What bothers us and causes such embarrassment is the unintended breach of the private space of mourners. But mourners are not mourners always, thank God, and bring with them even to the funeral tent a fine sense of proportion.
They do not become unhinged if runners appear or a guard falls on his dignity.
Speaking of trespass into the space of others, my friend Kurt Stehling was speaking at supper only this week how difficult it can sometimes be to land his balloon.
Stehling spends half his time up in balloons-he is a scientist of the air and that sort of thing-and half in bathyspheres beneath the sea. As a friend said of him once, he likes every place except the earth.
When his balloon landed once in a wheatfield in the Midwest, a farmer greeted him with a shotgun and asked who the hell was going to pay for all that winter wheat trompled down by the people that came to see the landing? No need to go into details-they are not especially pleasant, in fact-but it shows you how uneasy everone feels at accidental intrusions.
Once in Minnesota he landed his balloon with a very courageous colleague-one who could face the jaws of hell without flinching. Just the sort of man you want with you in balloons.
Well, the balloon dragged a path through the field.
And flung the two balloonists, still in their little basket, into a haymow.
The pile of hay split open and the men got out, and so did "trillions" of field mice who had been living in the hay, undisturbed for generations.
"Mice," screamed the courageous colleague. "Mice are coming out."
Stehling was trying to extricate himself from the basket and cables and was surprised his brave friend seemed ao alarmed at field mice.

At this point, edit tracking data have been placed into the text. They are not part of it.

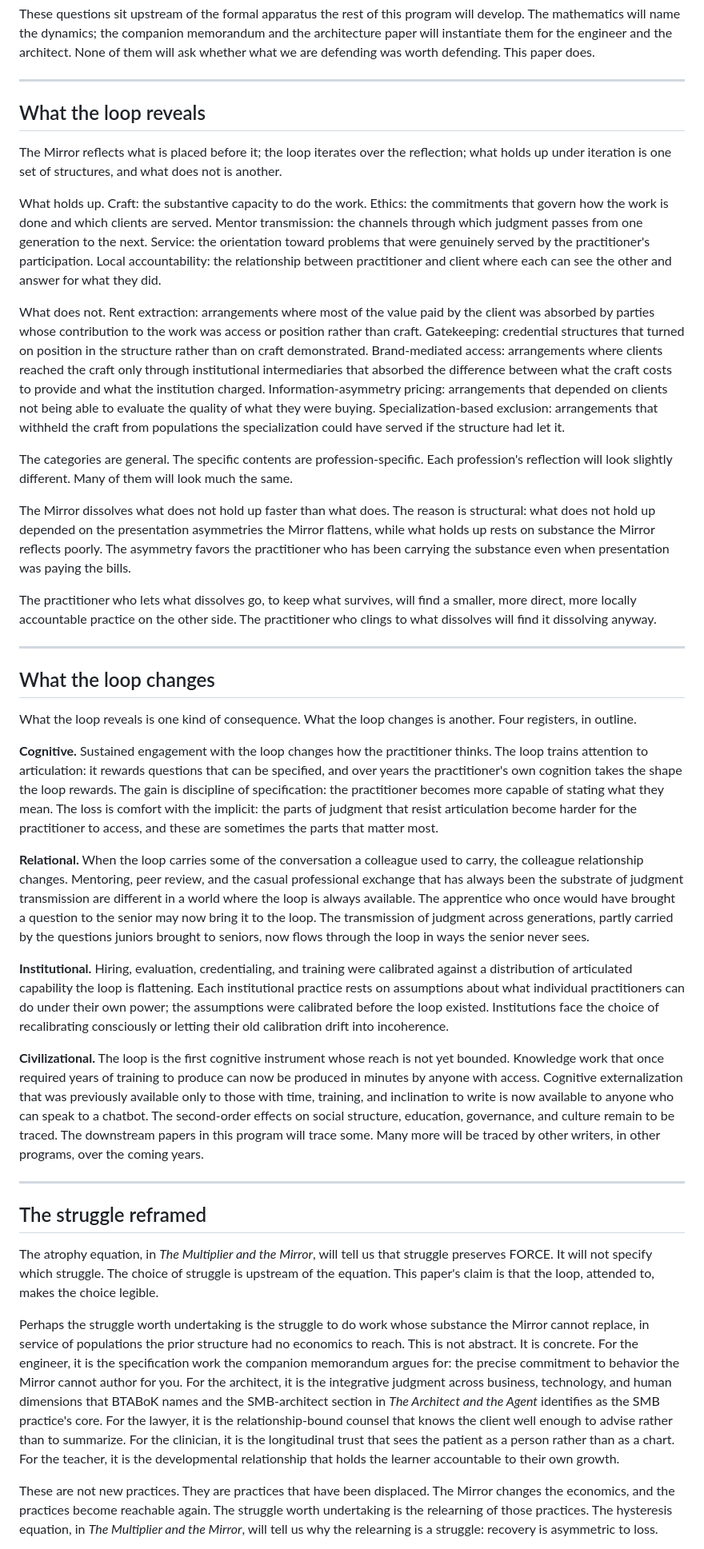
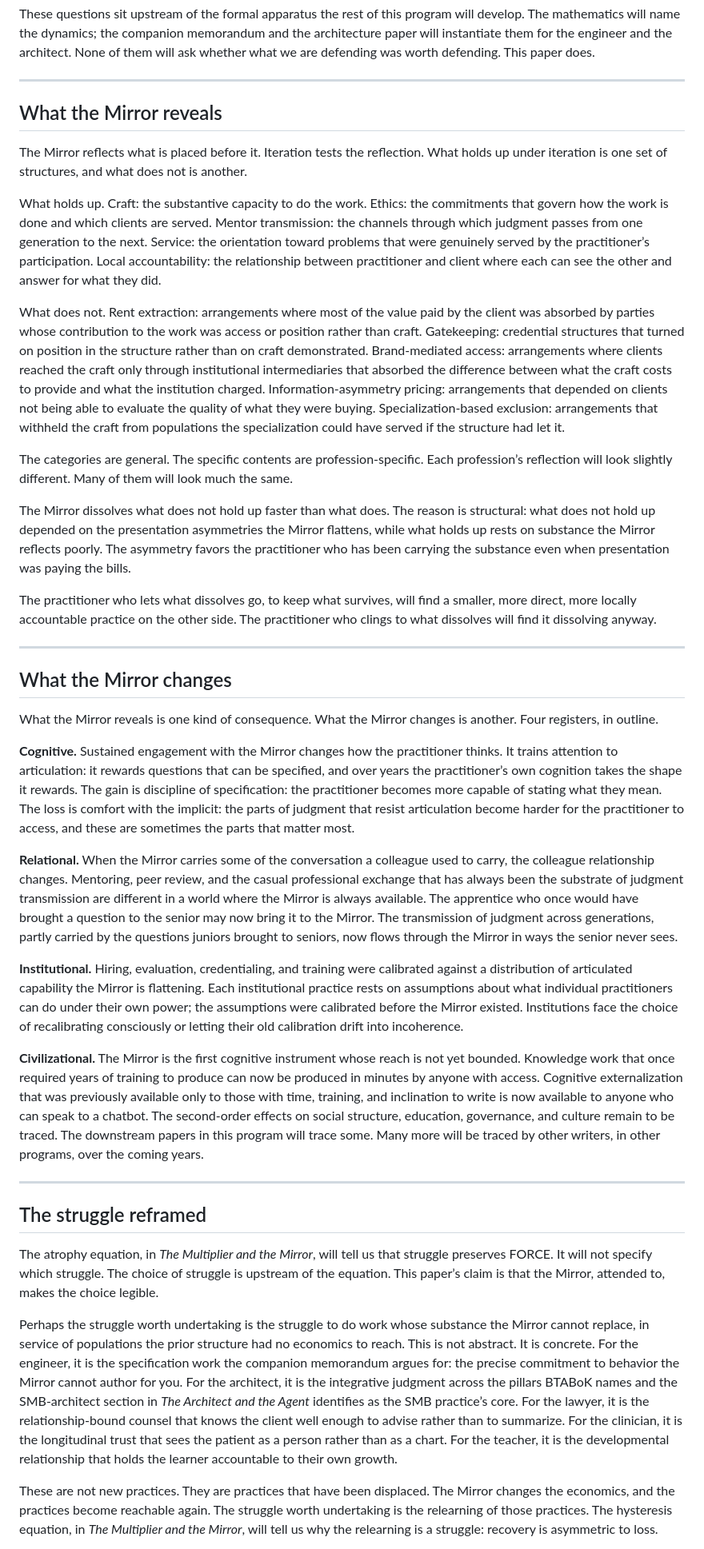
Before and after one commit to Realization-Engine/realization-engine.github.io, a Markdown page: docs/Mirror.md, the part around one of its changes. Shown at 80% size. Rendered like a GitHub page.

```diff
--- a/docs/Mirror.md
+++ b/docs/Mirror.md
@@ -64,15 +58,15 @@ These questions sit upstream of the formal apparatus the rest of this program wi
 
 ---
 
-## What the loop reveals
+## What the Mirror reveals
 
-The Mirror reflects what is placed before it; the loop iterates over the reflection; what holds up under iteration is one set of structures, and what does not is another.
+The Mirror reflects what is placed before it. Iteration tests the reflection. What holds up under iteration is one set of structures, and what does not is another.
 
-What holds up. Craft: the substantive capacity to do the work. Ethics: the commitments that govern how the work is done and which clients are served. Mentor transmission: the channels through which judgment passes from one generation to the next. Service: the orientation toward problems that were genuinely served by the practitioner's participation. Local accountability: the relationship between practitioner and client where each can see the other and answer for what they did.
+What holds up. Craft: the substantive capacity to do the work. Ethics: the commitments that govern how the work is done and which clients are served. Mentor transmission: the channels through which judgment passes from one generation to the next. Service: the orientation toward problems that were genuinely served by the practitioner’s participation. Local accountability: the relationship between practitioner and client where each can see the other and answer for what they did.
 
 What does not. Rent extraction: arrangements where most of the value paid by the client was absorbed by parties whose contribution to the work was access or position rather than craft. Gatekeeping: credential structures that turned on position in the structure rather than on craft demonstrated. Brand-mediated access: arrangements where clients reached the craft only through institutional intermediaries that absorbed the difference between what the craft costs to provide and what the institution charged. Information-asymmetry pricing: arrangements that depended on clients not being able to evaluate the quality of what they were buying. Specialization-based exclusion: arrangements that withheld the craft from populations the specialization could have served if the structure had let it.
 
-The categories are general. The specific contents are profession-specific. Each profession's reflection will look slightly different. Many of them will look much the same.
+The categories are general. The specific contents are profession-specific. Each profession’s reflection will look slightly different. Many of them will look much the same.
 
 The Mirror dissolves what does not hold up faster than what does. The reason is structural: what does not hold up depended on the presentation asymmetries the Mirror flattens, while what holds up rests on substance the Mirror reflects poorly. The asymmetry favors the practitioner who has been carrying the substance even when presentation was paying the bills.
 
@@ -80,25 +74,25 @@ The practitioner who lets what dissolves go, to keep what survives, will find a
 
 ---
 
-## What the loop changes
+## What the Mirror changes
 
-What the loop reveals is one kind of consequence. What the loop changes is another. Four registers, in outline.
+What the Mirror reveals is one kind of consequence. What the Mirror changes is another. Four registers, in outline.
 
-**Cognitive.** Sustained engagement with the loop changes how the practitioner thinks. The loop trains attention to articulation: it rewards questions that can be specified, and over years the practitioner's own cognition takes the shape the loop rewards. The gain is discipline of specification: the practitioner becomes more capable of stating what they mean. The loss is comfort with the implicit: the parts of judgment that resist articulation become harder for the practitioner to access, and these are sometimes the parts that matter most.
+**Cognitive.** Sustained engagement with the Mirror changes how the practitioner thinks. It trains attention to articulation: it rewards questions that can be specified, and over years the practitioner’s own cognition takes the shape it rewards. The gain is discipline of specification: the practitioner becomes more capable of stating what they mean. The loss is comfort with the implicit: the parts of judgment that resist articulation become harder for the practitioner to access, and these are sometimes the parts that matter most.
 
-**Relational.** When the loop carries some of the conversation a colleague used to carry, the colleague relationship changes. Mentoring, peer review, and the casual professional exchange that has always been the substrate of judgment transmission are different in a world where the loop is always available. The apprentice who once would have brought a question to the senior may now bring it to the loop. The transmission of judgment across generations, partly carried by the questions juniors brought to seniors, now flows through the loop in ways the senior never sees.
+**Relational.** When the Mirror carries some of the conversation a colleague used to carry, the colleague relationship changes. Mentoring, peer review, and the casual professional exchange that has always been the substrate of judgment transmission are different in a world where the Mirror is always available. The apprentice who once would have brought a question to the senior may now bring it to the Mirror. The transmission of judgment across generations, partly carried by the questions juniors brought to seniors, now flows through the Mirror in ways the senior never sees.
 
-**Institutional.** Hiring, evaluation, credentialing, and training were calibrated against a distribution of articulated capability the loop is flattening. Each institutional practice rests on assumptions about what individual practitioners can do under their own power; the assumptions were calibrated before the loop existed. Institutions face the choice of recalibrating consciously or letting their old calibration drift into incoherence.
+**Institutional.** Hiring, evaluation, credentialing, and training were calibrated against a distribution of articulated capability the Mirror is flattening. Each institutional practice rests on assumptions about what individual practitioners can do under their own power; the assumptions were calibrated before the Mirror existed. Institutions face the choice of recalibrating consciously or letting their old calibration drift into incoherence.
 
-**Civilizational.** The loop is the first cognitive instrument whose reach is not yet bounded. Knowledge work that once required years of training to produce can now be produced in minutes by anyone with access. Cognitive externalization that was previously available only to those with time, training, and inclination to write is now available to anyone who can speak to a chatbot. The second-order effects on social structure, education, governance, and culture remain to be traced. The downstream papers in this program will trace some. Many more will be traced by other writers, in other programs, over the coming years.
+**Civilizational.** The Mirror is the first cognitive instrument whose reach is not yet bounded. Knowledge work that once required years of training to produce can now be produced in minutes by anyone with access. Cognitive externalization that was previously available only to those with time, training, and inclination to write is now available to anyone who can speak to a chatbot. The second-order effects on social structure, education, governance, and culture remain to be traced. The downstream papers in this program will trace some. Many more will be traced by other writers, in other programs, over the coming years.
 
 ---
 
 ## The struggle reframed
 
-The atrophy equation, in *The Multiplier and the Mirror*, will tell us that struggle preserves FORCE. It will not specify which struggle. The choice of struggle is upstream of the equation. This paper's claim is that the loop, attended to, makes the choice legible.
+The atrophy equation, in *The Multiplier and the Mirror*, will tell us that struggle preserves FORCE. It will not specify which struggle. The choice of struggle is upstream of the equation. This paper’s claim is that the Mirror, attended to, makes the choice legible.
 
-Perhaps the struggle worth undertaking is the struggle to do work whose substance the Mirror cannot replace, in service of populations the prior structure had no economics to reach. This is not abstract. It is concrete. For the engineer, it is the specification work the companion memorandum argues for: the precise commitment to behavior the Mirror cannot author for you. For the architect, it is the integrative judgment across business, technology, and human dimensions that BTABoK names and the SMB-architect section in *The Architect and the Agent* identifies as the SMB practice's core. For the lawyer, it is the relationship-bound counsel that knows the client well enough to advise rather than to summarize. For the clinician, it is the longitudinal trust that sees the patient as a person rather than as a chart. For the teacher, it is the developmental relationship that holds the learner accountable to their own growth.
+Perhaps the struggle worth undertaking is the struggle to do work whose substance the Mirror cannot replace, in service of populations the prior structure had no economics to reach. This is not abstract. It is concrete. For the engineer, it is the specification work the companion memorandum argues for: the precise commitment to behavior the Mirror cannot author for you. For the architect, it is the integrative judgment across the pillars BTABoK names and the SMB-architect section in *The Architect and the Agent* identifies as the SMB practice’s core. For the lawyer, it is the relationship-bound counsel that knows the client well enough to advise rather than to summarize. For the clinician, it is the longitudinal trust that sees the patient as a person rather than as a chart. For the teacher, it is the developmental relationship that holds the learner accountable to their own growth.
 
 These are not new practices. They are practices that have been displaced. The Mirror changes the economics, and the practices become reachable again. The struggle worth undertaking is the relearning of those practices. The hysteresis equation, in *The Multiplier and the Mirror*, will tell us why the relearning is a struggle: recovery is asymmetric to loss.
 
```
Also changed, not shown: other parts of docs/Mirror.md (+17 -23 lines).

"Oh, God," the fellow cried, "the mice are still coming at us. Mice-"
"Well, what did you expect in a haymow?" Stehling roared back at him (for one does not appreciate a friend screaming and carrying on while one is getting out of a balloon basket. "What the hell did you expect to come out-dinosaurs?"
In the same way, if folk get unduly upset at seeing a runner coming through the tress of Arlington, we might ask them what they expected. Angels?
We should be able to take a reasonable assortment of surprises in our stride-mice, joggers, angels-without losing balance or proportion.
Nobody would approve of javelin throwing or bowling in that hallowed ground, because they lack noble overtones.
Down the alley and BANG, down go the pins. Or GRUNT, and the sharp weapon flies through the air. Obviously these activities are off-limits, and nobody with a natual sense of fitness would permit them at Arlington.
But runners are something else. They are more like gurus than like jocks. Their course is hardly a "sport," but more a sacrifice, or even a purlifiation.
As we sometimes get weary of hearing them say.
Still, there is ground for the runner's boasts. He, first of all, brought news of victory, and I would as soon turn out an albatross or the first robin of spring as a runner. Runners are good luck for any republic, and you should not be mean to them.
Whether sprinters or distance types, it's astonishing they get as far as they do. Oval track, then back to where they had begun.
The lungs protesting but the tendons working, till the course is finished and it's time to shower and work the charley-horses out.
I never see a runner with his tongue hanging out and clearly not going to make it till breakfast but I wish him well.
Breathe on him, breath.